Awhile back I wrote an article here about Lou Gehrig entitled The Irony of the Iron Horse. The man who played in more consecutive games than anyone has a disease named after him that gradually dismantles and removes people from earth (in physical form anyway).
Bill Buckner, aka Billy Buck, was such a stalwart, spirited, enthusiastic and determined ball player. He had the misfortune of a miscue at the worst time — during a critical moment in a critical game of a world series. Many would come to view the ball trickling through his sore ankles as “the thrill of victory and the agony of defeat…” (Or the feet, in Buckner’s case, bad pun intended.)
Mr. Buckner passed away the other day at all of 69. He had something referred to as Lewy Body Dementia. It gradually deprived him of motor and mental function.

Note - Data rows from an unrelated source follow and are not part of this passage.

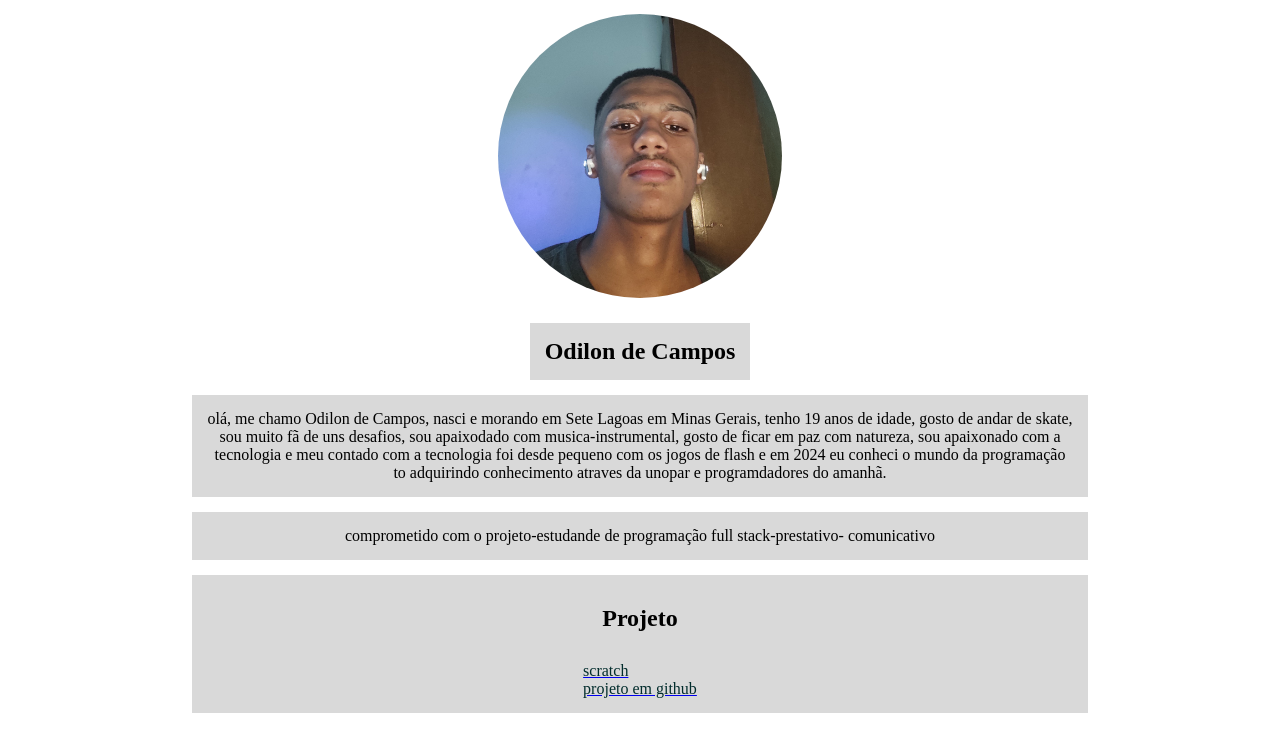
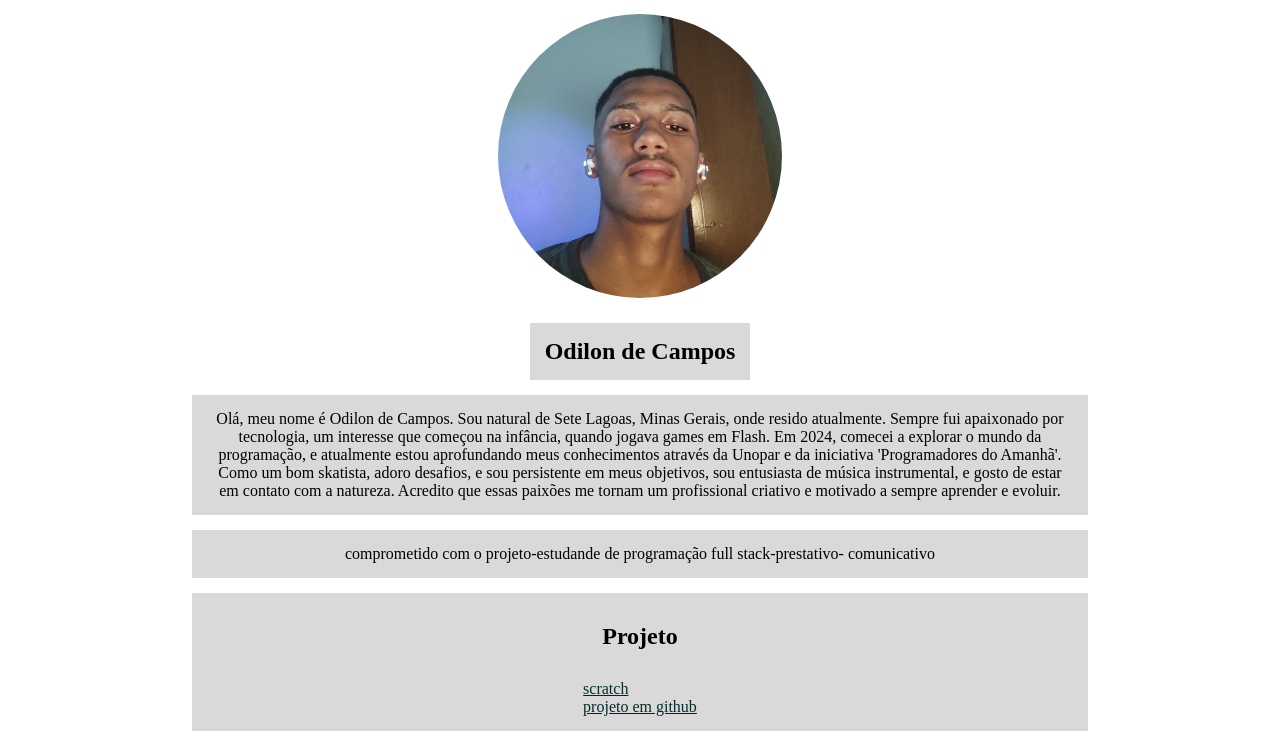
Before and after one commit to odilonskt/potifolio_pda, a plain HTML site: page pagHTML/index.html in a window 1280 px wide. Shown: the part 68-800 px from the top of the page. Drawn offline with Linux system fonts and the light colour scheme.

Commit message:
escreva a mensagem aqui

```diff
--- a/pagHTML/index.html
+++ b/pagHTML/index.html
@@ -23,7 +23,7 @@
     <main class="pai">
         <img src="../imagens/fotoDePerfil.jpg" alt="foto de Perfil" class="foto1">
         <h2>Odilon de Campos</h2>
-        <p class="texto1">olá, me chamo Odilon de Campos, nasci e morando em Sete Lagoas em Minas Gerais, tenho  19 anos de idade, gosto de andar de skate, sou muito fã de uns desafios, sou apaixodado com musica-instrumental, gosto de ficar em paz com natureza, sou apaixonado com a tecnologia e meu contado com a tecnologia foi desde pequeno com os jogos de flash e em 2024 eu conheci o mundo da programação to adquirindo conhecimento atraves da unopar e programdadores do amanhã.</p>
+        <p class="texto1">Olá, meu nome é Odilon de Campos. Sou natural de Sete Lagoas, Minas Gerais, onde resido atualmente. Sempre fui apaixonado por tecnologia, um interesse que começou na infância, quando jogava games em Flash. Em 2024, comecei a explorar o mundo da programação, e atualmente estou aprofundando meus conhecimentos através da Unopar e da iniciativa 'Programadores do Amanhã'. Como um bom skatista, adoro desafios, e sou persistente em meus objetivos, sou entusiasta de música instrumental, e gosto de estar em contato com a natureza. Acredito que essas paixões me tornam um profissional criativo e motivado a sempre aprender e evoluir.</p>
         <p class="texto1">comprometido com o projeto-estudande de programação full stack-prestativo- comunicativo </p>
         <section class="projeto">
             <h2>Projeto</h2>
```
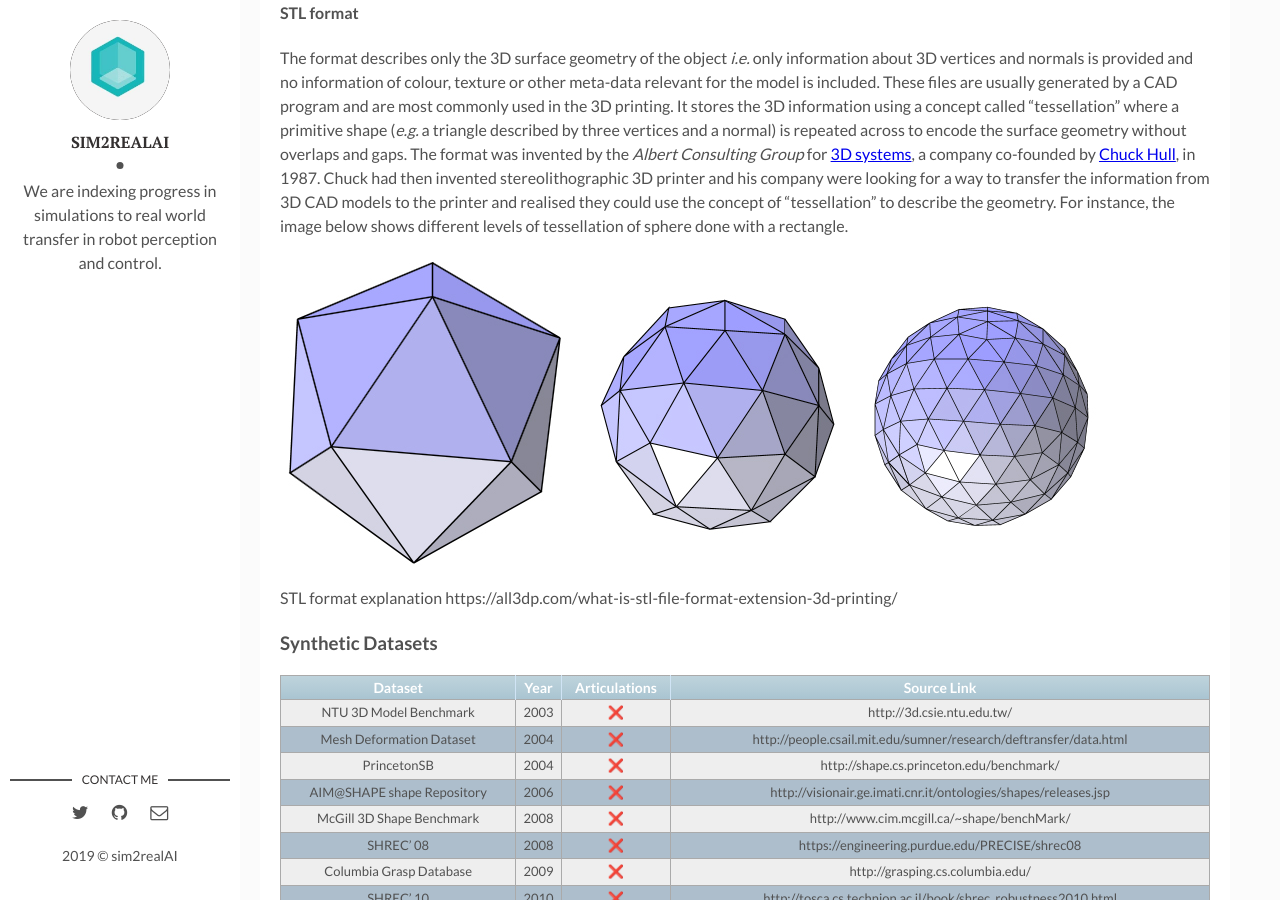
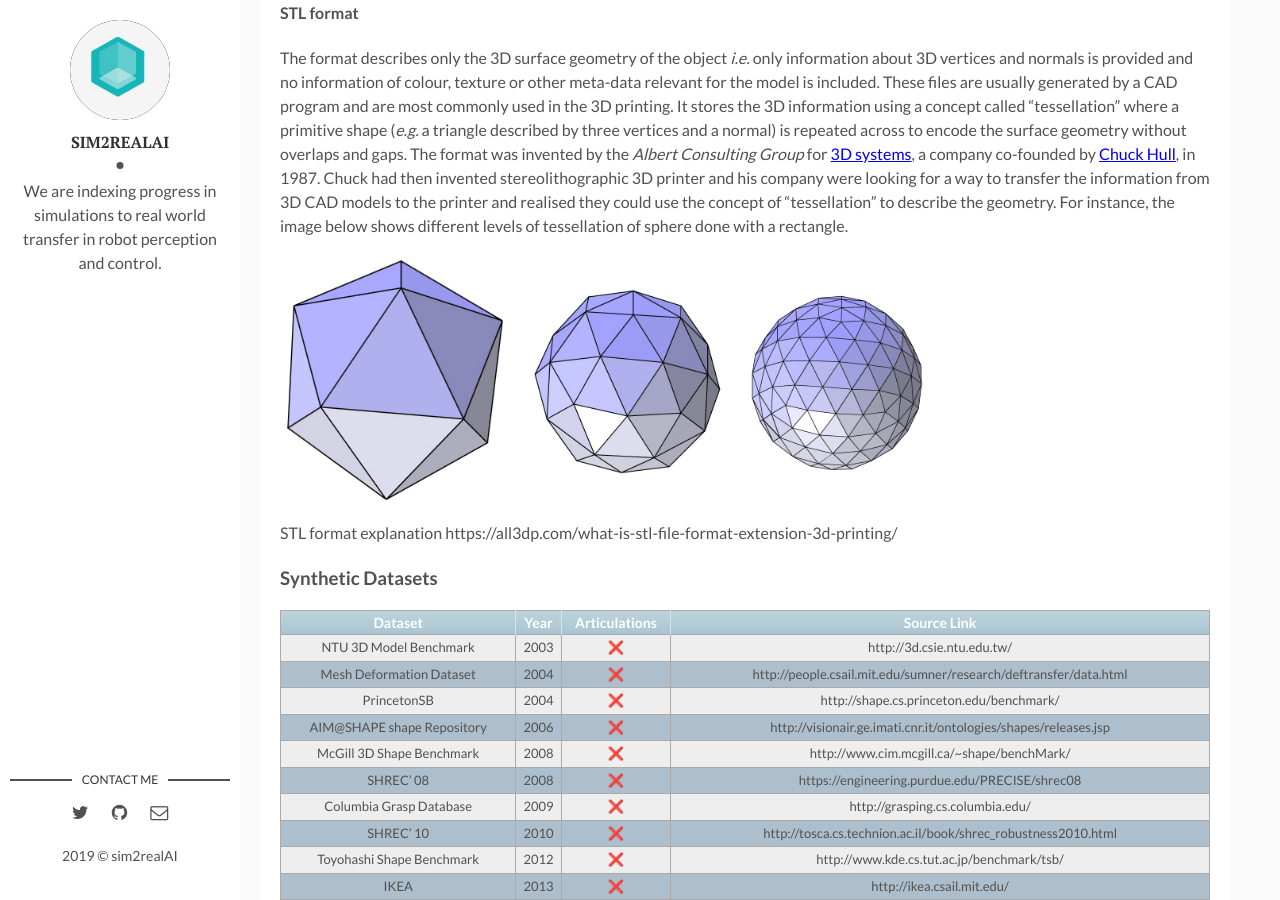
Before and after one commit to backupsim2realai/backupsim2realai.github.io, a Jekyll site: the page built from _posts/2019-01-15-Synthetic-Datasets-of-Objects-Part-I.markdown, in a window 1280 px wide and 900 px high, scrolled down 970 px. Built offline with Jekyll 4.4.1, drawn with Linux system fonts in a browser that asks for light colours; emoji names are drawn with the system emoji font.

Commit message:
update
Signed-off-by: Ankur Handa <ahanda@nvidia.com>

```diff
--- a/_posts/2019-01-15-Synthetic-Datasets-of-Objects-Part-I.markdown
+++ b/_posts/2019-01-15-Synthetic-Datasets-of-Objects-Part-I.markdown
@@ -36,7 +36,7 @@
 #### STL format
 The format describes only the 3D surface geometry of the object *i.e.* only information about 3D vertices and normals is provided and no information of colour, texture or other meta-data relevant for the model is included. These files are usually generated by a CAD program and are most commonly used in the 3D printing. It stores the 3D information using a concept called "tessellation" where a primitive shape (*e.g.* a triangle described by three vertices and a normal) is repeated across to encode the surface geometry without overlaps and gaps. The format was invented by the _Albert Consulting Group_ for [3D systems](https://en.wikipedia.org/wiki/3D_Systems), a company co-founded by [Chuck Hull](https://en.wikipedia.org/wiki/Chuck_Hull), in 1987. Chuck had then invented stereolithographic 3D printer and his company were looking for a way to transfer the information from 3D CAD models to the printer and realised they could use the concept of "tessellation" to describe the geometry. For instance, the image below shows different levels of tessellation of sphere done with a rectangle.
 
-![Tesselation of mesh](/assets/img/2019-01-15/mesh_stl.jpg){:width=70%}
+![Tesselation of mesh](/assets/img/2019-01-15/mesh_stl.jpg){:width="70%"}
 
 STL format explanation https://all3dp.com/what-is-stl-file-format-extension-3d-printing/
 
```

Once again it is through baseball that we have this poignancy. Such a gritty, tenacious player, and yet he was eventually deprived of his agility and acuity. Truth be told, baseball is life itself. For me, and perhaps for you as well, the big screen is a baseball diamond. Simon and Garfunkle said “it’s all happening at the zoo.” I respectfully disagree: It’s all happening at the ball park, I do believe it’s true.
R.I.P. Billy Buckner, and thank you for the way you played, and your great talent. Over 2,700 hits in 20 seasons. You brought i!
Indeed, several years ago the Boston Red Sox fans stood and applauded you for over two minutes, after you threw out the ceremonial first pitch. They knew. We all do. You were and are exemplary. You taught us poise and mercy. Baseball is life. You lived yours well. Time to slide home and rest Billy.